• **Supplied information**
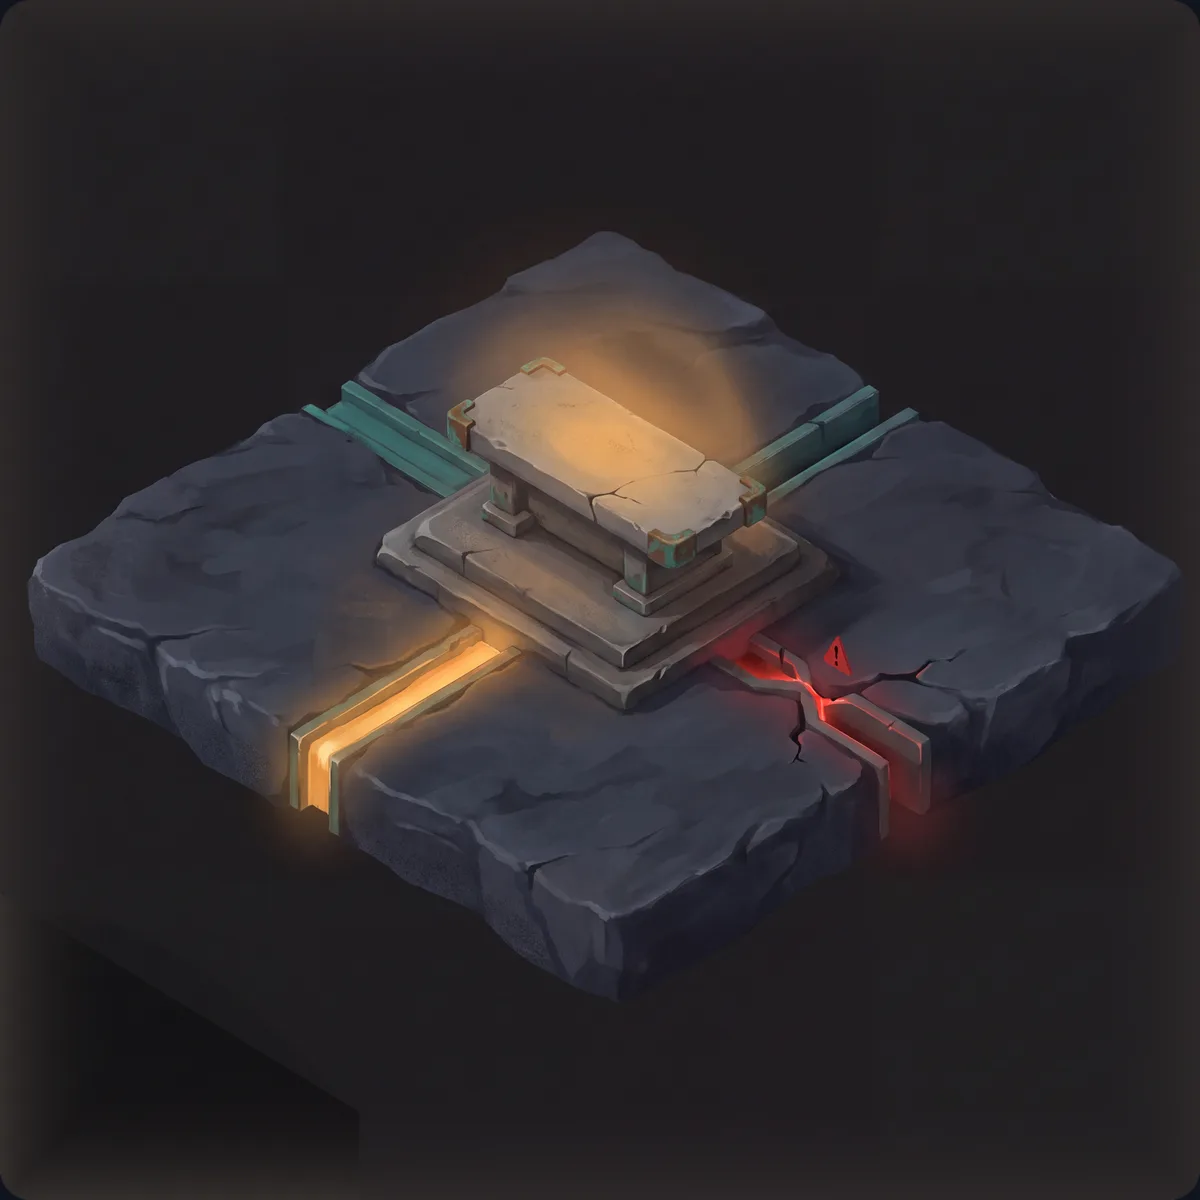
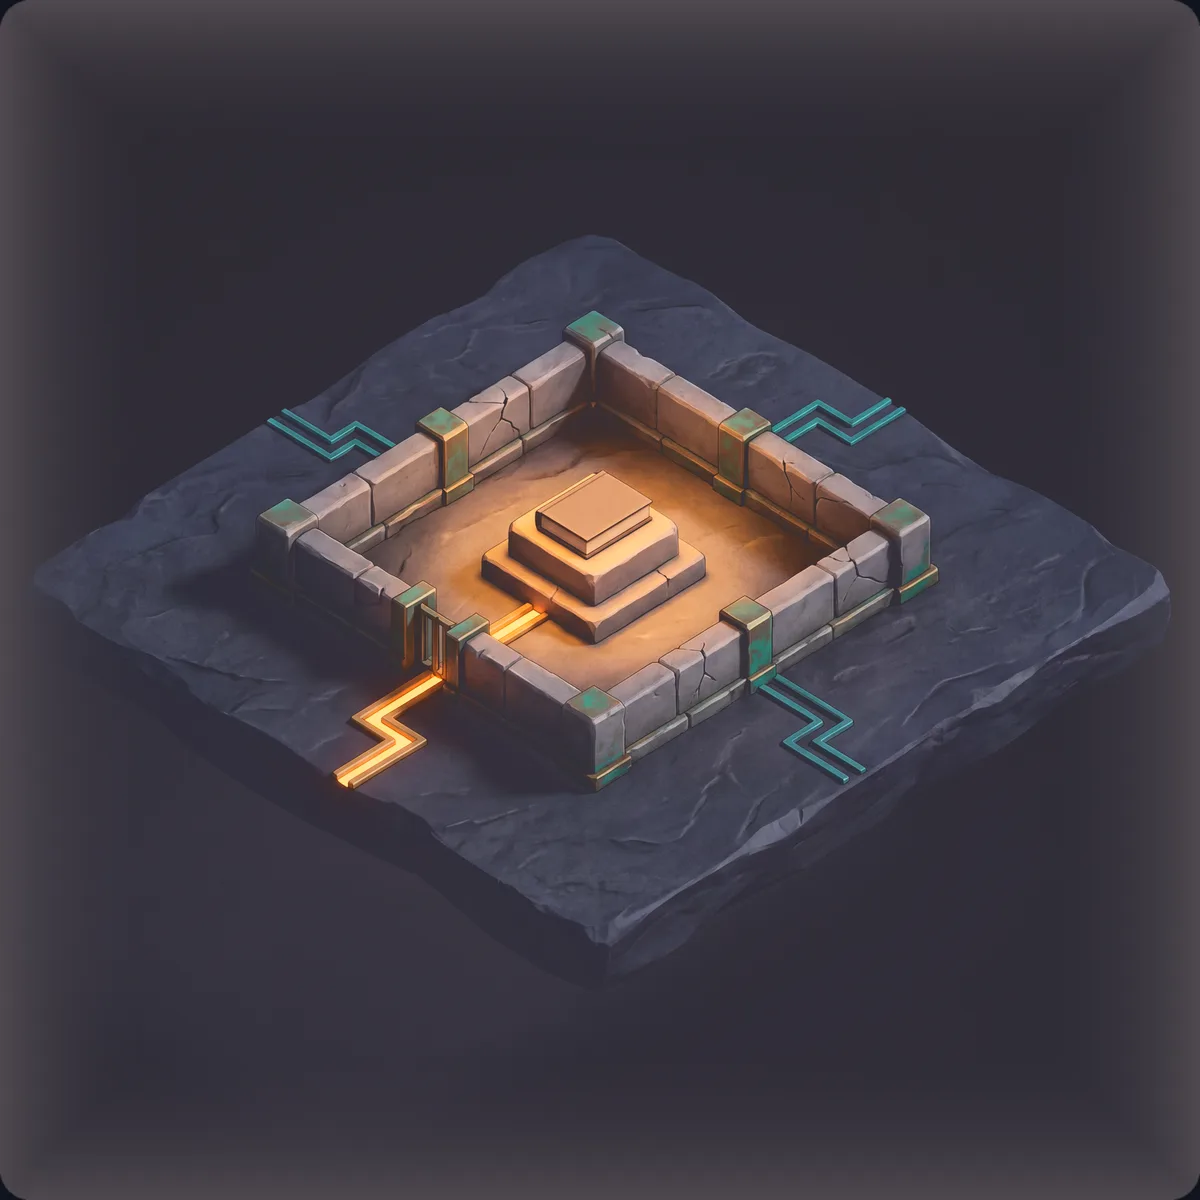
Swap the Advisory Briefing hero to the lifted panel
Third candidate and the one kept. Another dark panel — 1,884 non-opaque
pixels of 2,560,000, all corner rounding — so the framed treatment again,
flattened onto #0f141e at 1200x1200. No component change; the cutout variant
stays deleted.

Different scene rather than a different rendering of the same one, so the alt
text and caption move with it: a walled stone enclosure with a lit stepped
plinth, an amber path in through one gate and teal circuit lines out. The
caption is now "One question, set down inside a clear boundary", which echoes
what the page already says a page down — that the Briefing works best when the
question has a clear boundary.

Typecheck, the full suite (1,551 tests) and test:manual pass. Walked in a
browser in both themes.

Claude-Session: https://claude.ai/code/session_017f415KPVd5AX4EZv13syt3

diff --git a/src/app/(website)/advisory/advisory-briefing/page.tsx b/src/app/(website)/advisory/advisory-briefing/page.tsx
@@ -18,8 +18,8 @@ export default function AdvisoryBriefingPage() {
         inShort: 'A focused one-hour working session, with prioritised recommendations and a written follow-up.',
         ctaLabel: 'Request a briefing',
         imageSrc: '/advisory/advisory-briefing.webp',
-        imageAlt: 'An isometric stone plinth on a cracked slab, lit from above, with teal, amber and warning-red channels converging on it',
-        imageCaption: 'One question, set down and lit from every side.',
+        imageAlt: 'An isometric walled stone enclosure on a slate slab, a lit stepped plinth at its centre, with an amber path leading in through one gate and teal circuit lines running out',
+        imageCaption: 'One question, set down inside a clear boundary.',
       }}
       audience={<>
         <p className="text-xl text-text-primary">For leaders with one specific question to resolve.</p>

diff --git a/project_summary.md b/project_summary.md
@@ -687,12 +687,14 @@ make it a free reference that feeds the existing engagements.
 
 **Advisory Briefing artwork, and an unused cutout variant on the shared hero.**
 The Briefing hero is an isometric illustration supplied by the owner, replacing
-the generated still life. Two candidates were tried. `B_isolated_cutout.png` is a
-genuine transparent cutout and was shipped first in a new borderless treatment;
-the owner set it aside. `A_softened_panel.png` is the same scene on a **dark
-panel** — 99.9% opaque, with alpha only on its four rounded corners — so it takes
-the ordinary framed treatment at 1200×1200 like the other four heroes, and that
-is what is live.
+the generated still life. **Three candidates were tried and the third is live:**
+`B_isolated_cutout.png` (a genuine transparent cutout, shipped first in a new
+borderless treatment, then set aside), `A_softened_panel.png`, and
+`C1_lifted_panel.png` — a walled enclosure with a lit plinth at its centre. Both
+panels are **99.9% opaque**, with alpha only on their four rounded corners, so
+they take the ordinary framed treatment at 1200×1200 like the other four heroes.
+The alt text and caption changed with the third: it is a different scene, not a
+different rendering of the same one.
 
 The `artwork: 'photograph' | 'cutout'` variant added for the first attempt has
 been **deleted** — it ended the day with no caller, and an untested branch on the

diff --git a/src/app/(admin)/context/homepage-redesign/CHANGELOG.md b/src/app/(admin)/context/homepage-redesign/CHANGELOG.md
@@ -654,3 +654,17 @@ When sections ship, log them here in this format:
   a matching box ratio or the caption drifts far below the picture.
 - `cutoutHandling` dropped from `docs/advisory-image-prompts.json`; the
   pixel-counting warning is kept on the image entry, where it is still true.
+
+## 2026-09-09 (fourth) — Advisory Briefing hero: `C1_lifted_panel.png`
+
+- Third candidate and the one kept. Another dark panel (1,884 non-opaque pixels
+  of 2,560,000, all corner rounding), so the framed treatment again, flattened
+  onto `#0f141e` at 1200x1200. No component change — the cutout variant stayed
+  deleted.
+- **Different scene, so the alt text and caption changed with it**: a walled
+  stone enclosure with a lit stepped plinth, an amber path in through one gate
+  and teal circuit lines out. Caption is now "One question, set down inside a
+  clear boundary", which echoes the page's own line about the Briefing working
+  best when the question has a clear boundary.
+- Typecheck and the full suite (1,551 tests) pass. Walked in a browser in both
+  themes.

• **Exercise description**
Reproduce verbatim the lines above, from the line with "third is live:**" through the line with "treatment again, flattened".

• **Result for this task**
+the generated still life. **Three candidates were tried and the third is live:**
+`B_isolated_cutout.png` (a genuine transparent cutout, shipped first in a new
+borderless treatment, then set aside), `A_softened_panel.png`, and
+`C1_lifted_panel.png` — a walled enclosure with a lit plinth at its centre. Both
+panels are **99.9% opaque**, with alpha only on their four rounded corners, so
+they take the ordinary framed treatment at 1200×1200 like the other four heroes.
+The alt text and caption changed with the third: it is a different scene, not a
+different rendering of the same one.
 
 The `artwork: 'photograph' | 'cutout'` variant added for the first attempt has
 been **deleted** — it ended the day with no caller, and an untested branch on the

diff --git a/src/app/(admin)/context/homepage-redesign/CHANGELOG.md b/src/app/(admin)/context/homepage-redesign/CHANGELOG.md
@@ -654,3 +654,17 @@ When sections ship, log them here in this format:
   a matching box ratio or the caption drifts far below the picture.
 - `cutoutHandling` dropped from `docs/advisory-image-prompts.json`; the
   pixel-counting warning is kept on the image entry, where it is still true.
+
+## 2026-09-09 (fourth) — Advisory Briefing hero: `C1_lifted_panel.png`
+
+- Third candidate and the one kept. Another dark panel (1,884 non-opaque pixels
+  of 2,560,000, all corner rounding), so the framed treatment again, flattened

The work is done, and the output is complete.